◆ Assignment
Retype all of the records precisely.

◆ Dataset extract
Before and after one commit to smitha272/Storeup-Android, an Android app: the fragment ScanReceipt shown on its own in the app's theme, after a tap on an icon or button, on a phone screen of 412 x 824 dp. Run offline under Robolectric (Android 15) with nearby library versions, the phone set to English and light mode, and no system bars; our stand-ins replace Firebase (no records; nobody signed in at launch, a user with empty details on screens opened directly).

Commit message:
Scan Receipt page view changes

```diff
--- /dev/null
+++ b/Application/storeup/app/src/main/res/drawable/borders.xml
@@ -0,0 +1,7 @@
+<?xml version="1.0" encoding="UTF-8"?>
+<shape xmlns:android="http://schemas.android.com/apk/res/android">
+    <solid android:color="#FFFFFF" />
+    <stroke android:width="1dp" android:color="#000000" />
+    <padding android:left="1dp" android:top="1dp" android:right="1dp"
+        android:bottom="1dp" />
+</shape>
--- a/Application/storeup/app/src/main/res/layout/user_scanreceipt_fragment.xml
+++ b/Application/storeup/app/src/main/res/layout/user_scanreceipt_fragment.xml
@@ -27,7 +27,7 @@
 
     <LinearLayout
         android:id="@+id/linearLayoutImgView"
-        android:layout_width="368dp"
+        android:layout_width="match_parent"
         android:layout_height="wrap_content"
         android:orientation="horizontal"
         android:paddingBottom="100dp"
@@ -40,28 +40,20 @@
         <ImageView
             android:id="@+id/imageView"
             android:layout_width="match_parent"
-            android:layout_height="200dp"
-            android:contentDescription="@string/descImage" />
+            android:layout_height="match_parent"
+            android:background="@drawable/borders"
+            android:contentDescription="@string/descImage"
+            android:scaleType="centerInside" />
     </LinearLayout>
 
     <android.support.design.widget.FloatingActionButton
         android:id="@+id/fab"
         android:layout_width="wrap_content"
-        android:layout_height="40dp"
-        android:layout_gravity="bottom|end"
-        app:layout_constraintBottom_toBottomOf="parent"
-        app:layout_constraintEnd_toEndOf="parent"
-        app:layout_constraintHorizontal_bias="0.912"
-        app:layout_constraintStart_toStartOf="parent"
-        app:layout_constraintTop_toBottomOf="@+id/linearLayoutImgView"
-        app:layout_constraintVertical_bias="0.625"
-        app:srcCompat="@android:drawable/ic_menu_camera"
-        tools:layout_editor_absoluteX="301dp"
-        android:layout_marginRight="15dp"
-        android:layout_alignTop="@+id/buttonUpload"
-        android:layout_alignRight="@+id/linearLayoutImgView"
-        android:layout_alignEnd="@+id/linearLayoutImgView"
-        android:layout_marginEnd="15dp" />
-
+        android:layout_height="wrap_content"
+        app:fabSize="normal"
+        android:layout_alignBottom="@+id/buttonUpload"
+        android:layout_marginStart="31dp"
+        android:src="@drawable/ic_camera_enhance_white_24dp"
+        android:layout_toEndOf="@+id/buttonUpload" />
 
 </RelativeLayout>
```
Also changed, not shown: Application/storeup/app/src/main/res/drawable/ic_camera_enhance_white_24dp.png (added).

◆ Task answer
Before and after one commit to smitha272/Storeup-Android, an Android app: the fragment ScanReceipt shown on its own in the app's theme, after a tap on an icon or button, on a phone screen of 412 x 824 dp. Run offline under Robolectric (Android 15) with nearby library versions, the phone set to English and light mode, and no system bars; our stand-ins replace Firebase (no records; nobody signed in at launch, a user with empty details on screens opened directly).

Commit message:
Scan Receipt page view changes

```diff
--- /dev/null
+++ b/Application/storeup/app/src/main/res/drawable/borders.xml
@@ -0,0 +1,7 @@
+<?xml version="1.0" encoding="UTF-8"?>
+<shape xmlns:android="http://schemas.android.com/apk/res/android">
+    <solid android:color="#FFFFFF" />
+    <stroke android:width="1dp" android:color="#000000" />
+    <padding android:left="1dp" android:top="1dp" android:right="1dp"
+        android:bottom="1dp" />
+</shape>
--- a/Application/storeup/app/src/main/res/layout/user_scanreceipt_fragment.xml
+++ b/Application/storeup/app/src/main/res/layout/user_scanreceipt_fragment.xml
@@ -27,7 +27,7 @@
 
     <LinearLayout
         android:id="@+id/linearLayoutImgView"
-        android:layout_width="368dp"
+        android:layout_width="match_parent"
         android:layout_height="wrap_content"
         android:orientation="horizontal"
         android:paddingBottom="100dp"
@@ -40,28 +40,20 @@
         <ImageView
             android:id="@+id/imageView"
             android:layout_width="match_parent"
-            android:layout_height="200dp"
-            android:contentDescription="@string/descImage" />
+            android:layout_height="match_parent"
+            android:background="@drawable/borders"
+            android:contentDescription="@string/descImage"
+            android:scaleType="centerInside" />
     </LinearLayout>
 
     <android.support.design.widget.FloatingActionButton
         android:id="@+id/fab"
         android:layout_width="wrap_content"
-        android:layout_height="40dp"
-        android:layout_gravity="bottom|end"
-        app:layout_constraintBottom_toBottomOf="parent"
-        app:layout_constraintEnd_toEndOf="parent"
-        app:layout_constraintHorizontal_bias="0.912"
-        app:layout_constraintStart_toStartOf="parent"
-        app:layout_constraintTop_toBottomOf="@+id/linearLayoutImgView"
-        app:layout_constraintVertical_bias="0.625"
-        app:srcCompat="@android:drawable/ic_menu_camera"
-        tools:layout_editor_absoluteX="301dp"
-        android:layout_marginRight="15dp"
-        android:layout_alignTop="@+id/buttonUpload"
-        android:layout_alignRight="@+id/linearLayoutImgView"
-        android:layout_alignEnd="@+id/linearLayoutImgView"
-        android:layout_marginEnd="15dp" />
-
+        android:layout_height="wrap_content"
+        app:fabSize="normal"
+        android:layout_alignBottom="@+id/buttonUpload"
+        android:layout_marginStart="31dp"
+        android:src="@drawable/ic_camera_enhance_white_24dp"
+        android:layout_toEndOf="@+id/buttonUpload" />
 
 </RelativeLayout>
```
Also changed, not shown: Application/storeup/app/src/main/res/drawable/ic_camera_enhance_white_24dp.png (added).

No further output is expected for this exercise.